It has been a few years now since I moved into the role of Software Engineering Management. While there may be various reasons for one to move to this role, it is a change that comes with very little training and no guide book. Your best support structure is to have a couple of mentors/coaches who are in that role for a few years.
Back to a teach-myself-something type of project, with setting up K8s Cluster on Raspberry Pi devices. I had a couple of older Raspberry Pi 3s and a recently purchased Pi 4 available for this. My old Pi3 devices had Docker Swarm (yes that one) from a couple of years back. This time around I want to get k8s on the 3 Pi devices.
The steps are fairly simple but it can be a bit of work. You should find blogs out there with decent enough directions.
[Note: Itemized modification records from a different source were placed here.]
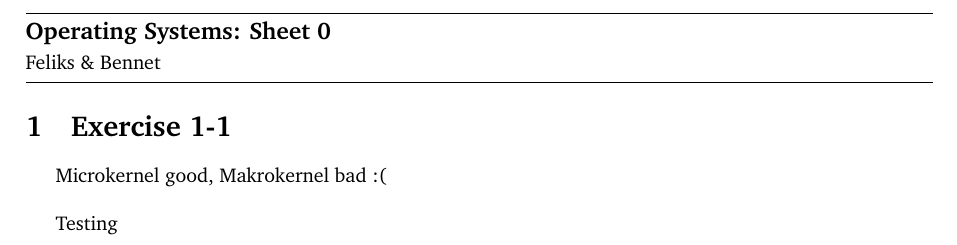
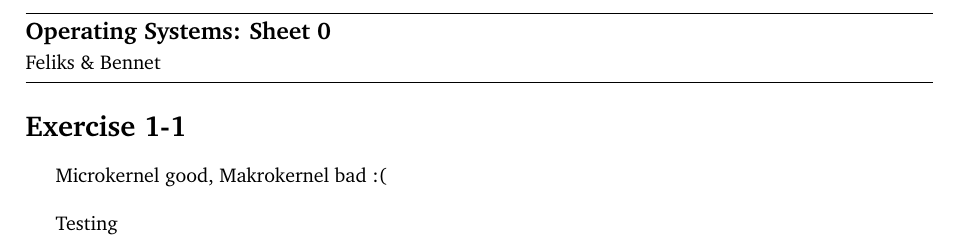
Before and after one commit to Feliks24/Lateral_OS, a LaTeX document (main.tex): part of the page, cut so that both start at the same text. Compiled offline with pdfLaTeX.

Commit message:
Change section num

```diff
--- a/main.tex
+++ b/main.tex
@@ -14,7 +14,7 @@
 
 %----------start of document
 
-\section{Exercise 1-1}
+\section*{Exercise 1-1}
 
 Microkernel good, Makrokernel bad :(\\
 
```
Also changed, not shown: main.pdf.
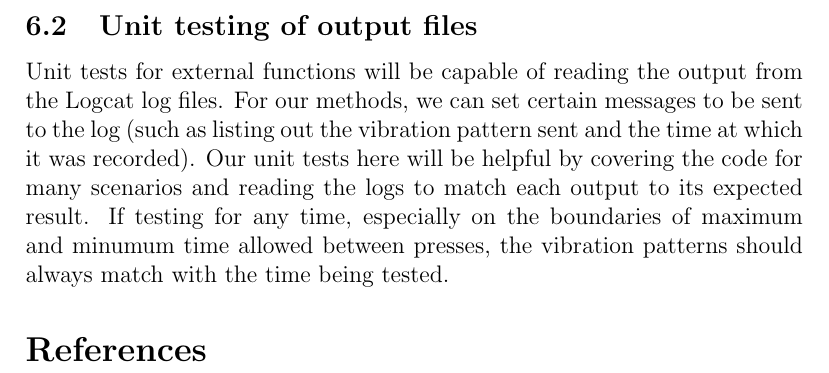
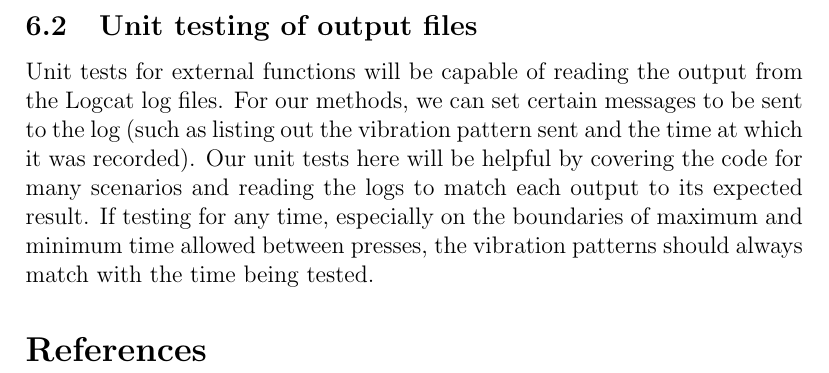
Before and after one commit to liviakelle/TouchTime, a LaTeX document (Documents/TestPlan/TestPlan.tex): part of page 16 of 17, cut so that both start at the same text. Compiled offline with pdfLaTeX.

```diff
--- a/Documents/TestPlan/TestPlan.tex
+++ b/Documents/TestPlan/TestPlan.tex
@@ -426,7 +426,7 @@
 Unit tests for internal functions will be capable of sending input to the functions through simulated gestures. It may be beneficial for us to create a driver that will perform these gestures. The internal functions that we will focus on will be the functions responsible for storing the time which will be read to the user, along with some simple tests such as making sure our pixel boundaries are set up correctly for registering left/right taps, and tests that make sure the application is correctly determining between a tap, short press, and a long press based on our time boundaries.
 
 \subsection{Unit testing of output files}
-Unit tests for external functions will be capable of reading the output from the Logcat log files. For our methods, we can set certain messages to be sent to the log (such as listing out the vibration pattern sent and the time at which it was recorded). Our unit tests here will be helpful by covering the code for many scenarios and reading the logs to match each output to its expected result. If testing for any time, especially on the boundaries of maximum and minumum time allowed between presses, the vibration patterns should always match with the time being tested.
+Unit tests for external functions will be capable of reading the output from the Logcat log files. For our methods, we can set certain messages to be sent to the log (such as listing out the vibration pattern sent and the time at which it was recorded). Our unit tests here will be helpful by covering the code for many scenarios and reading the logs to match each output to its expected result. If testing for any time, especially on the boundaries of maximum and minimum time allowed between presses, the vibration patterns should always match with the time being tested.
 
 \bibliographystyle{plainnat}
 
```
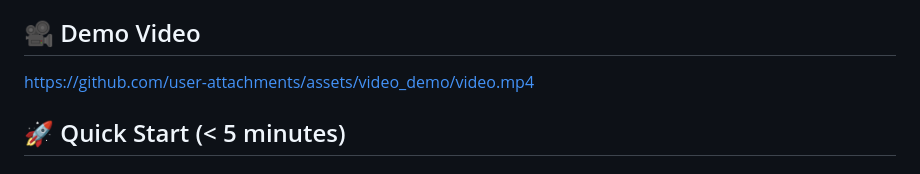
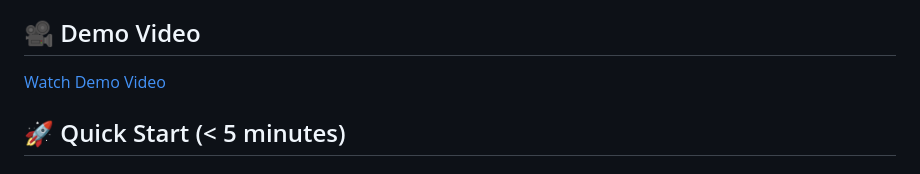
Before and after one commit to henrique221/samo-challenge, a Markdown page: README.md, the part around the change. Rendered like a GitHub page.

Commit message:
feat: add demo video file

```diff
--- a/README.md
+++ b/README.md
@@ -38,7 +38,7 @@ This project is my submission for the **"Show Us Your Prompt-Crafting Superpower
 
 ## 🎥 Demo Video
 
-https://github.com/user-attachments/assets/video_demo/video.mp4
+[Watch Demo Video](video_demo/video.mp4)
 
 ## 🚀 Quick Start (< 5 minutes)
 
```
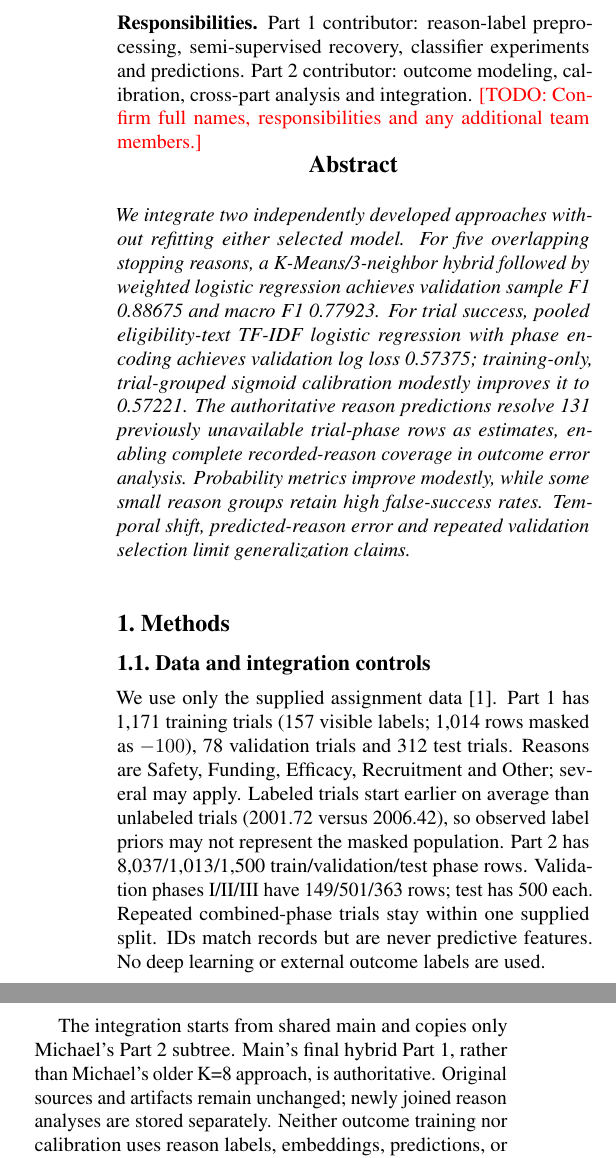
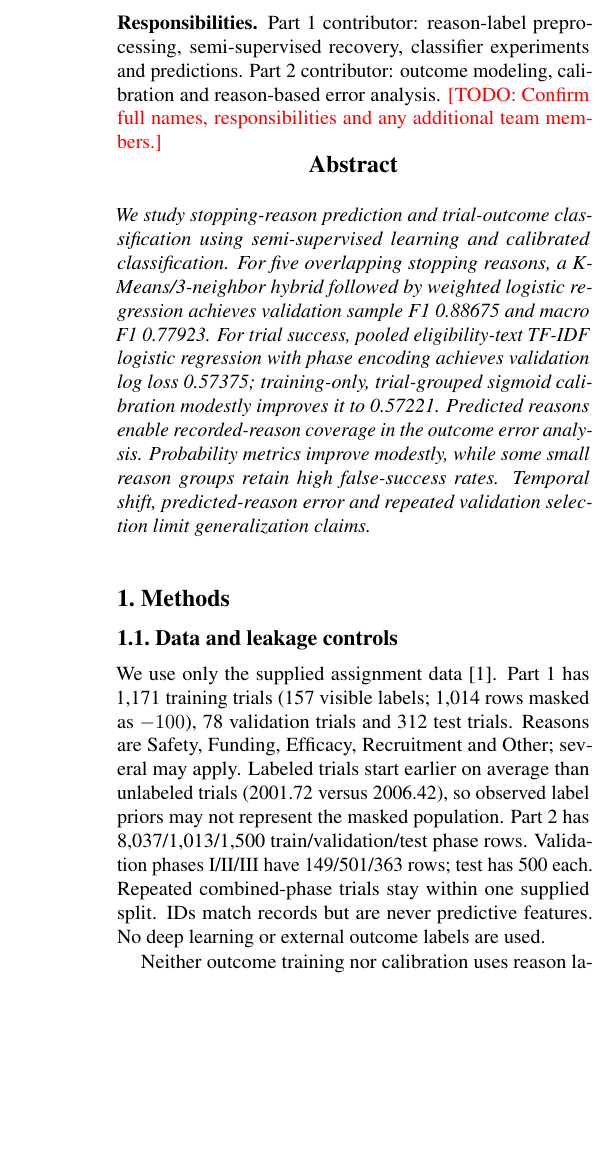
Before and after one commit to jontumalle/applied-ml-midterm, a LaTeX paper (writeup/main.tex): two parts of the columns of page 1 of 4 before the commit and part of one column of page 1 of 4 after it, the two joined at a grey line, cut so that both start at the same text, the shorter picture padded with empty space. Compiled offline with pdfLaTeX.

Commit message:
Remove collaboration history from report

```diff
--- a/writeup/main.tex
+++ b/writeup/main.tex
@@ -13,25 +13,23 @@ CS5785 / ORIE5750 / ECE5414, Cornell University, Fall 2026}
 \maketitle
 \noindent\textbf{Responsibilities.} Part 1 contributor: reason-label preprocessing,
 semi-supervised recovery, classifier experiments and predictions. Part 2 contributor:
-outcome modeling, calibration, cross-part analysis and integration.
+outcome modeling, calibration and reason-based error analysis.
 \todo{Confirm full names, responsibilities and any additional team members.}
 
 \begin{abstract}
-We integrate two independently developed approaches without refitting either
-selected model. For five overlapping stopping reasons, a K-Means/3-neighbor
+We study stopping-reason prediction and trial-outcome classification using
+semi-supervised learning and calibrated classification. For five overlapping stopping reasons, a K-Means/3-neighbor
 hybrid followed by weighted logistic regression achieves validation sample F1
 0.88675 and macro F1 0.77923. For trial success, pooled eligibility-text TF-IDF
 logistic regression with phase encoding achieves validation log loss 0.57375;
 training-only, trial-grouped sigmoid calibration modestly improves it to 0.57221.
-The authoritative reason predictions resolve 131 previously unavailable
-trial-phase rows as estimates, enabling complete recorded-reason coverage in
-outcome error analysis. Probability metrics improve modestly, while some small
+Predicted reasons enable recorded-reason coverage in the outcome error analysis. Probability metrics improve modestly, while some small
 reason groups retain high false-success rates. Temporal shift, predicted-reason
 error and repeated validation selection limit generalization claims.
 \end{abstract}
 
 \section{Methods}
-\subsection{Data and integration controls}
+\subsection{Data and leakage controls}
 We use only the supplied assignment data~\cite{assignment}. Part 1 has 1,171
 training trials (157 visible labels; 1,014 rows masked as $-100$), 78 validation
 trials and 312 test trials. Reasons are Safety, Funding, Efficacy, Recruitment
@@ -41,11 +39,8 @@ Repeated combined-phase trials stay within one supplied split. IDs match records
 but are never predictive features. No deep learning or external outcome labels
 are used.
 
-The integration starts from shared main and copies only Michael's Part 2
-subtree. Main's final hybrid Part 1, rather than Michael's older K=8 approach,
-is authoritative. Original sources and artifacts remain unchanged; newly joined
-reason analyses are stored separately. Neither outcome training nor calibration
-uses reason labels, embeddings, predictions, or their derived groups.
+Neither outcome training nor calibration uses reason labels, embeddings,
+predictions, or their derived groups.
 
 \subsection{Part 1: recovery and classification}
 Standardize the 150 reason embeddings on all training rows. Fit K-Means with
```
Also changed, not shown: writeup/README.md, writeup/main.tex (26 more changed lines).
So here goes me adding to that library of blogs to make it easier for the next person trying to set this up.
This is an upgrade from my previous similar blog installing Docker Swarm on a two node Pi-3 cluster https://blogs.justenougharchitecture.com/running-docker-swarm-raspberry-pi-3/
Once upon a time there lived a monolith application named Mono (creative ah!).
I will begin by saying ” DON’T EVER DO THIS IN THE REAL WORLD”. https://github.com/auchenberg/volkswagen will detect if your build is running inside a CI tool and then force all tests to pass; even if they fail. Now you know why I said “DON’T EVER DO THIS IN THE REAL WORLD”. Hey just having some fun … code quality purists you have been warned not to read further! 🙂
Just came across a nice dev tool to build and deploy Docker’ized applications. A developer may want to independently build/deploy to a local docker container or another Kubernetes cluster vs. waiting for a remote CI/CD process to deploy to a dev environment. This involves some repetitive tasks such as building the binary, packaging into a Docker container, pushing to a Docker registry and all the way to deploying to a running container. If you run this often it can be a time suck for developers. forge.sh takes away those repetitive steps and lets you build/deploy locally or to another cluster.
Have you worked in a high performance engineering (HiPeE) team, how do you know you are in one and why is it so hard to replicate that? Are there factors that make it possible for HiPeE teams to grow and sustain. This was a topic of discussion at a recent chat with a few folks. I speak from my own experiences having seen HiPeE teams and was lucky enough to be part of it couple of times. It came down to a few dimensions for me.
Attended my first AWS re:invent conference. It was definitely a great experience. While the breakout sessions where okay, what I most enjoyed is the energy with 30k AWS enthusiasts in the building. And the re:play party was awesome – especially the performance by Martin Garrix.
Spring Boot and Spring Cloud are relatively newer additions to the Spring portfolio. Boot makes it faster to spin up your project with less configuration (and an opinionated programming model). Spring Cloud brings in techniques and tools to efficiently standup distributed applications. In a previous blog I had noted my ramblings on API/Microservices style. If you take that path and have more than a handful of API’s then you will need some of the capabilities of what Spring Boot and Spring Cloud offer.
Experimenting with Ganglia to monitor my nodes. More detailed steps to come.
Highly experienced & passionate technologists have a challenging task in terms of figuring out their career strategies. For some this process of self discovery and adjustment works itself out quick, but for others its a harder journey. A passionate technologist often feels the need to be exposed to new cutting edge technologies and at the same time expects appropriate career growth and recognition.